Union Grand’s listed owner is Anar Aliyev. A 2013 Global Witness report called “Azerbaijan Anonymous” described Aliyev as a mysterious partner with almost no known business background who is somehow involved in dozens of SOCAR joint ventures.

Global Witness said companies owned by Anar Aliyev reported profits of $375 million in deals involving the handling of Azerbaijani oil, usually through deals that didn’t involve public tenders or proper bidding.

“In just one example,” Global Witness said, “Anar Aliyev made $118 million in profit in exchange for an investment of just $5 million in Socar’s Swiss-based oil trading arm Socar Trading. The reasons for his company’s involvement have not been adequately explained.”

_____________

Richard L. Cassin is the publisher and editor of the FCPA Blog. He can be contacted here.
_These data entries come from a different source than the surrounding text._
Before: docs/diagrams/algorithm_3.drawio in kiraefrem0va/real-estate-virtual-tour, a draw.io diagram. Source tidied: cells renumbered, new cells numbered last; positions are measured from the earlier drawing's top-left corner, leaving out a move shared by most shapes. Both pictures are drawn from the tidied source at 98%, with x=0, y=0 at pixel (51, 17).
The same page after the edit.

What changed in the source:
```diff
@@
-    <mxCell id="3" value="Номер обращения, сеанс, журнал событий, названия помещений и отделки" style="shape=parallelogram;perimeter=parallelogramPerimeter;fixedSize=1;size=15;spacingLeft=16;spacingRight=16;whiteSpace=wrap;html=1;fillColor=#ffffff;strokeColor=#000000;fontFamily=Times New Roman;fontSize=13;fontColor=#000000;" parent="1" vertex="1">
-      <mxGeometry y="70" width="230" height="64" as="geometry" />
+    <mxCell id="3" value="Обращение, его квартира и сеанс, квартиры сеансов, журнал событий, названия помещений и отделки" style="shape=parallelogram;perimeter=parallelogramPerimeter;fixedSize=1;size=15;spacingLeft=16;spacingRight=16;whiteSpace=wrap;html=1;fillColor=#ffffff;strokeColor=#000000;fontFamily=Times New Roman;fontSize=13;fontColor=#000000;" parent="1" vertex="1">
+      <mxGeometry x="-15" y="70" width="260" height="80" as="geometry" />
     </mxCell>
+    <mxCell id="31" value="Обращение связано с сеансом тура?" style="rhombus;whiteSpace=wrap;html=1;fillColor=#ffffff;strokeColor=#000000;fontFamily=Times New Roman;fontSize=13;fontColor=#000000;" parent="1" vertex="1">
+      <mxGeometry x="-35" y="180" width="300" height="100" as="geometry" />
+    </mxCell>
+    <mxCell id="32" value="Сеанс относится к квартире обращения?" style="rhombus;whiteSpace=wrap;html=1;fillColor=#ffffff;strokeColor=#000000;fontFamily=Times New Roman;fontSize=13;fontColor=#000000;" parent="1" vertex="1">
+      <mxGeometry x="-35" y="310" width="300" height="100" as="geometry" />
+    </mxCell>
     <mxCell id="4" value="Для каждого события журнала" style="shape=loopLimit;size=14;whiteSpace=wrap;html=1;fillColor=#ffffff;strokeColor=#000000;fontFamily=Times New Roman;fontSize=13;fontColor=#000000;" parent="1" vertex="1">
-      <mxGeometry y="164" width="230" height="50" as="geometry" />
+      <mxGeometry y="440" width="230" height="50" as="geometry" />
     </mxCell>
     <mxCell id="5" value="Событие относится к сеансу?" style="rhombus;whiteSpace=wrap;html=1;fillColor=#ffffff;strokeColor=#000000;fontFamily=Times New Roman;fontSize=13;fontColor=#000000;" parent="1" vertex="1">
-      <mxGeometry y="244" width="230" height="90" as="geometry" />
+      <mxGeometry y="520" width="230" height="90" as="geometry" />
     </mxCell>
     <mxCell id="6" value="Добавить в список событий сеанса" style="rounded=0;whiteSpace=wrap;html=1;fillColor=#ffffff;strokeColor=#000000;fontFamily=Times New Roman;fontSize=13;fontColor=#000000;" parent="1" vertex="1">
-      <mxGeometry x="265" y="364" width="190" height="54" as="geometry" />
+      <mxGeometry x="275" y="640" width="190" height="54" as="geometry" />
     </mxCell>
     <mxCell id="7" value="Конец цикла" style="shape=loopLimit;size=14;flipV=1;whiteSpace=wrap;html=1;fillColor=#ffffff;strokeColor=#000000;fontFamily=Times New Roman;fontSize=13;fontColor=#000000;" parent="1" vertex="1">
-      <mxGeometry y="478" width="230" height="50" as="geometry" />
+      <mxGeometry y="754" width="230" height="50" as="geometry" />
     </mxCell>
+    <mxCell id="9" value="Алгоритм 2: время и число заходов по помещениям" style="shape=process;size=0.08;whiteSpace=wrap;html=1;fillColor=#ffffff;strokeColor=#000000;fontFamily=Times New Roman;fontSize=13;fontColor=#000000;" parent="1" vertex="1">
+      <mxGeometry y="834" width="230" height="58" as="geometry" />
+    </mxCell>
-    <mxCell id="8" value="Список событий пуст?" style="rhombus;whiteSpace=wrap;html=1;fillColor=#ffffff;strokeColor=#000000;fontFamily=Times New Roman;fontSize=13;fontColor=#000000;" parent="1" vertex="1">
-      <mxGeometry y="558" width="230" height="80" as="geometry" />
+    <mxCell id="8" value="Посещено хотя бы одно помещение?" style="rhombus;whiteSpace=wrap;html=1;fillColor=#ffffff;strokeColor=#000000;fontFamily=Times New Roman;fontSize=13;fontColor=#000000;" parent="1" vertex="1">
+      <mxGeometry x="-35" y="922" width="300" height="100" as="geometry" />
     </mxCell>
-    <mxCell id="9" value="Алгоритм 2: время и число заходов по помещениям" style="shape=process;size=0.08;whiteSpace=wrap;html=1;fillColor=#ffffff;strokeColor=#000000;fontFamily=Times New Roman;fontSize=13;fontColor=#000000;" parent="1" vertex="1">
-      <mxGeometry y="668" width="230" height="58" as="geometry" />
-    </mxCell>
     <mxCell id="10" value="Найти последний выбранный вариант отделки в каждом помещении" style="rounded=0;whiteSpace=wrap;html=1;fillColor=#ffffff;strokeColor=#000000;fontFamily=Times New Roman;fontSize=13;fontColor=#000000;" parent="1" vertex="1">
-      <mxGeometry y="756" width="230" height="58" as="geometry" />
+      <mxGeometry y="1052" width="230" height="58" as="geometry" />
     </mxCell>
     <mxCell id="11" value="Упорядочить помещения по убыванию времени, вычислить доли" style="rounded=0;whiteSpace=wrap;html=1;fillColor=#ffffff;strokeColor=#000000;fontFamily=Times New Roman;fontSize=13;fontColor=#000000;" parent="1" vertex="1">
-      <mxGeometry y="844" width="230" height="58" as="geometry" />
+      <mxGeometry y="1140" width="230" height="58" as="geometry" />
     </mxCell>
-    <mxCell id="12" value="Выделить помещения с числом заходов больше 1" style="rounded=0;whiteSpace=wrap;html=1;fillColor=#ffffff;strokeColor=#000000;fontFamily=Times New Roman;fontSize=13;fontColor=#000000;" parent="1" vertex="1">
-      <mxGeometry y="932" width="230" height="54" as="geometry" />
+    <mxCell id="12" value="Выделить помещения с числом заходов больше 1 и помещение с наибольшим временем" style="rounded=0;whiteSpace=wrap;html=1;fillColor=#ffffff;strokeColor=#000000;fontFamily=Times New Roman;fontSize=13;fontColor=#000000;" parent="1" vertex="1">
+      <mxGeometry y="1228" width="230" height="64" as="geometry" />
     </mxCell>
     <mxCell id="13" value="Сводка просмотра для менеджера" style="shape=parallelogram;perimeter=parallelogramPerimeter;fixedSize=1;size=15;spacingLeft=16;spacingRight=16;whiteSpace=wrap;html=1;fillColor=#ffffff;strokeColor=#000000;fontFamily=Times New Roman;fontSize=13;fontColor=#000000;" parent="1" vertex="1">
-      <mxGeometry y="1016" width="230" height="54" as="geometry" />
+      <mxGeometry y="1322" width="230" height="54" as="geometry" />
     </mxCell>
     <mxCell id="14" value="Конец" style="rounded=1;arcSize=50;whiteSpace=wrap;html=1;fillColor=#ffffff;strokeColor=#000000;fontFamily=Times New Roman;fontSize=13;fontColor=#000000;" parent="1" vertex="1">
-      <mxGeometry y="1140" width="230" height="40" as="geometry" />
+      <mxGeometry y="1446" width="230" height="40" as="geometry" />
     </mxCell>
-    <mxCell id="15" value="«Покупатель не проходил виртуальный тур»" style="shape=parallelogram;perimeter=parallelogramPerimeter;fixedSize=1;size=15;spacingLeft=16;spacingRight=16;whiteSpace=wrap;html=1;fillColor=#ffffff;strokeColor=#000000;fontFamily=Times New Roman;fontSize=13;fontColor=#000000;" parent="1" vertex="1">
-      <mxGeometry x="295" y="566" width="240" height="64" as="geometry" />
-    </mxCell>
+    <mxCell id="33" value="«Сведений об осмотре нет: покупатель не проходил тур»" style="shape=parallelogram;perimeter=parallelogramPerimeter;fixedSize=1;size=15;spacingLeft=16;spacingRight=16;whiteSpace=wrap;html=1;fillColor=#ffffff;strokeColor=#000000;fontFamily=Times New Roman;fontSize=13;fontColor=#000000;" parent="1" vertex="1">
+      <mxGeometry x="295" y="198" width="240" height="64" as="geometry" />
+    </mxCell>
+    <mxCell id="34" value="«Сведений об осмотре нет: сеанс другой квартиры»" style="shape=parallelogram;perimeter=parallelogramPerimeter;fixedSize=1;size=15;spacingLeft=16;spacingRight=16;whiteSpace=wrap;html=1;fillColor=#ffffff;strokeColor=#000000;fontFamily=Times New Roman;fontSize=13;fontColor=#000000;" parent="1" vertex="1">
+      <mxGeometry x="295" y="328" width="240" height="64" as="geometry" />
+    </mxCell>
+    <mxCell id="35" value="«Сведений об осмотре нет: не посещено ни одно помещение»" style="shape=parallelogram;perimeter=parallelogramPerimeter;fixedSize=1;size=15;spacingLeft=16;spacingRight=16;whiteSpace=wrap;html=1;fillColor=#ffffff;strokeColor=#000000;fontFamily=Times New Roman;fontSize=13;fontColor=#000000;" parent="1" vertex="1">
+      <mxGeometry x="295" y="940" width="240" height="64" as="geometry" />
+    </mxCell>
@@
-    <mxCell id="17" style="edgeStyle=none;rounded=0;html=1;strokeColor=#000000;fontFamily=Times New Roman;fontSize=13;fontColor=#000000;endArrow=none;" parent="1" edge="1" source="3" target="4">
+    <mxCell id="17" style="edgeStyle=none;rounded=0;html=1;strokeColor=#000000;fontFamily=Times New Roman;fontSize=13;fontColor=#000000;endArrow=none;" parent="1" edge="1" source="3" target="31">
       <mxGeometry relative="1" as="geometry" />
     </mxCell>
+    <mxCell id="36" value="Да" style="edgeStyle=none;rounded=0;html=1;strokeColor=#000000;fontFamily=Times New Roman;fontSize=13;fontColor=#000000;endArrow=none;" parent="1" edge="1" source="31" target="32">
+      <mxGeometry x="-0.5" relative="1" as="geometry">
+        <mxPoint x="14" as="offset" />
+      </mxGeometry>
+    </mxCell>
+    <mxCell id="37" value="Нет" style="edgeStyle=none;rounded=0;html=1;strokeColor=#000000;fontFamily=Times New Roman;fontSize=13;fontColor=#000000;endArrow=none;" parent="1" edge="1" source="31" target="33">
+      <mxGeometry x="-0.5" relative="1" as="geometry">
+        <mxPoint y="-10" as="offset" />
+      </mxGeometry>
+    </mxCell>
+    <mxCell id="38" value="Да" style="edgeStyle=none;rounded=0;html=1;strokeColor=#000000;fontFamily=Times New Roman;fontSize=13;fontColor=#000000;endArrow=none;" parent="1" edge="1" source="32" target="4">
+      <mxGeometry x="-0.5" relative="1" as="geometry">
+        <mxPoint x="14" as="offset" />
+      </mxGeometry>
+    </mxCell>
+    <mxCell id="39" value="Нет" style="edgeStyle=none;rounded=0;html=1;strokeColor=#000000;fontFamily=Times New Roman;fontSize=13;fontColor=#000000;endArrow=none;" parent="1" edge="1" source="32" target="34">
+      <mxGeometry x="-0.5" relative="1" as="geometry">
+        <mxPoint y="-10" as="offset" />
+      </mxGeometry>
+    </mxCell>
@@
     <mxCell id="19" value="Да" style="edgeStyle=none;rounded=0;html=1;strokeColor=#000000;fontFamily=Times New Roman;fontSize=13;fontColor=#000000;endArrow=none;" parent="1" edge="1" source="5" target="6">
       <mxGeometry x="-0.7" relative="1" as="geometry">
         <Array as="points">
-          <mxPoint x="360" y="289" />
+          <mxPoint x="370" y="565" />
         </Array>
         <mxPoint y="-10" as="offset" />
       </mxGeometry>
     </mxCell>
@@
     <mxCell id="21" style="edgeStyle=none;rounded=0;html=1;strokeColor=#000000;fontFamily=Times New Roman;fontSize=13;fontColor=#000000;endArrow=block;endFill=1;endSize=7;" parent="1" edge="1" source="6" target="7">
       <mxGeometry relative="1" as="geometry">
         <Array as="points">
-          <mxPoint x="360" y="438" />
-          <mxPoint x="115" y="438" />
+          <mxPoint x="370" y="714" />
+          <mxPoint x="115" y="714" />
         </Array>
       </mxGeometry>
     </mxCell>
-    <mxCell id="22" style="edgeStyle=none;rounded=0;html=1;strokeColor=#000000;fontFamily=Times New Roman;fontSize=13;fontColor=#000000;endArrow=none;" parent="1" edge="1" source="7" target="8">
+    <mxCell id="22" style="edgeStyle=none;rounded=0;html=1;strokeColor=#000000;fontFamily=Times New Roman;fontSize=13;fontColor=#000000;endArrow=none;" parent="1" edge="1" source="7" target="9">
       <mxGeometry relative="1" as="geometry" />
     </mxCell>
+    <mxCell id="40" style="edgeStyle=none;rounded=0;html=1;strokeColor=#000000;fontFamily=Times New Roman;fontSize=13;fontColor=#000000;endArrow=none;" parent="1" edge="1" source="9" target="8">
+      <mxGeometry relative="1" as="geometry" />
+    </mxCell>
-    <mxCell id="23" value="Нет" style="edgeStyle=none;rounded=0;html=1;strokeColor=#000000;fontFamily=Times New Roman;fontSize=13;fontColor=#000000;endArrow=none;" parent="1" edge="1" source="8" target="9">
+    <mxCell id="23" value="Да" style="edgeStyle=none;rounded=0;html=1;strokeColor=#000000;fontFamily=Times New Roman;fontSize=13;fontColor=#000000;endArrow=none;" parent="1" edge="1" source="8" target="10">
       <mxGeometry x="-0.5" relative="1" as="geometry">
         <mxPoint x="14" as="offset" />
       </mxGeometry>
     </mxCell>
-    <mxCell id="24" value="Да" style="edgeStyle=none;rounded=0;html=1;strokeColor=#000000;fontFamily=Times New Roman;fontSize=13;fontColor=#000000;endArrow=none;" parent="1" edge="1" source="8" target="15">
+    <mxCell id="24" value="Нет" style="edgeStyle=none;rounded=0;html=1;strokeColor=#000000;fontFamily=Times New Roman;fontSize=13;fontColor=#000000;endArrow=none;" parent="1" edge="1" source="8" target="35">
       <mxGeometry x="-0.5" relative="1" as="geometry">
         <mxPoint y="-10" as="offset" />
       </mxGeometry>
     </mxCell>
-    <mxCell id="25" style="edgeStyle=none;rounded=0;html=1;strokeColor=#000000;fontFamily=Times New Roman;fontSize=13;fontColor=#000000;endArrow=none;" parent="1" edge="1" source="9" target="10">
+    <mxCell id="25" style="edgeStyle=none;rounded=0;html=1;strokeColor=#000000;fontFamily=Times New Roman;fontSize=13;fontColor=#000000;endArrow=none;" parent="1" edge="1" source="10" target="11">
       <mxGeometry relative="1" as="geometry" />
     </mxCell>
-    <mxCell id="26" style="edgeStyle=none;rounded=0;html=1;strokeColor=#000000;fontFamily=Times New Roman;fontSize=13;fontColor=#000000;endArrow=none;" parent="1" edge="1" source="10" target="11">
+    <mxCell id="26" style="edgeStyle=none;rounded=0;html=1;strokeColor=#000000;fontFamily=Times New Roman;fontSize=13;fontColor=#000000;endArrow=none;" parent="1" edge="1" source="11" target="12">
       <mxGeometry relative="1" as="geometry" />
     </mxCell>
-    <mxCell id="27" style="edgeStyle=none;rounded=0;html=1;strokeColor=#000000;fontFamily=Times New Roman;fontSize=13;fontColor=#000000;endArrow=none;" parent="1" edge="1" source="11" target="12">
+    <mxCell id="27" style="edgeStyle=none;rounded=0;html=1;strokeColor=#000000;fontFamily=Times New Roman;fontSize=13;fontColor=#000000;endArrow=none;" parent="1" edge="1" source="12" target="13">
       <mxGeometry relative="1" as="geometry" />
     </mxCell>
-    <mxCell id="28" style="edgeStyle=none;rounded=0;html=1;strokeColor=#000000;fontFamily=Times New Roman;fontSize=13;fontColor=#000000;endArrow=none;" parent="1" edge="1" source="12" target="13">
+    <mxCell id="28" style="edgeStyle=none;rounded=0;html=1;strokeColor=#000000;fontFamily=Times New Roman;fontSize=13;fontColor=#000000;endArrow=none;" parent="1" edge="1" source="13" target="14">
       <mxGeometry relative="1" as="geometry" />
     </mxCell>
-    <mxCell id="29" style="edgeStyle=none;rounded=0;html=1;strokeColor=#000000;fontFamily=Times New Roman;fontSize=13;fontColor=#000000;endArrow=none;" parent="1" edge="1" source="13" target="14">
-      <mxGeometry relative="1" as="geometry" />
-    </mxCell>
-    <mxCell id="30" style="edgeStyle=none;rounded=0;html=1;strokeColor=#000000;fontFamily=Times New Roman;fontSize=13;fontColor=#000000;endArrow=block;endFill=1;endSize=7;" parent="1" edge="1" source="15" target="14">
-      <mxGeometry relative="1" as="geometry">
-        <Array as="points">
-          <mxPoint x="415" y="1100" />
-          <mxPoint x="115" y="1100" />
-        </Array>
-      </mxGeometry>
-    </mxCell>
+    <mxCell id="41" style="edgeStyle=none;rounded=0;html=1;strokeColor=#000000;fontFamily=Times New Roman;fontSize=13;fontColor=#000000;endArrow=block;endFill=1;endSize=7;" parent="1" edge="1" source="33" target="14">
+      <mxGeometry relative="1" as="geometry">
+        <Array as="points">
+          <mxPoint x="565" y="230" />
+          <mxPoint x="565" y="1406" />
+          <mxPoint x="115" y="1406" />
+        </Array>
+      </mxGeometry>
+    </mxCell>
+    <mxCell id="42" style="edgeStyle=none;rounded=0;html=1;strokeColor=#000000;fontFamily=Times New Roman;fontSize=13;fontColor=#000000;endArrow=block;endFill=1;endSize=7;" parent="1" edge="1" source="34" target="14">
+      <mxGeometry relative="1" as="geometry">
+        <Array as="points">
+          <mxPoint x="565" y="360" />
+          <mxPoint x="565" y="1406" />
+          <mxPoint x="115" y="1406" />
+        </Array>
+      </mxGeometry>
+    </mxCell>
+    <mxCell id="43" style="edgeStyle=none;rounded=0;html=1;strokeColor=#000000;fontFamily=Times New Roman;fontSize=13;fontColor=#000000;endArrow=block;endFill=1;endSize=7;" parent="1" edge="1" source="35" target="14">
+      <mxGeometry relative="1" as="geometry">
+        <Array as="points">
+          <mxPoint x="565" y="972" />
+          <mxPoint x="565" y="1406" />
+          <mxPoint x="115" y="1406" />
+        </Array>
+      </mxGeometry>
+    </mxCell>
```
Share this post

LinkedIn
Facebook
Twitter

1 Comment

  1. Great post – isn't it interesting that the more things change, the more they stay the same? SOCAR, after all, was at the center of the case for which Frederic Bourke went to prison and involved the infamous Victor Kozeny, the 'Pirate of Prague.' You can't make this stuff up.

    Cheers,

    Pete


Comments are closed for this article!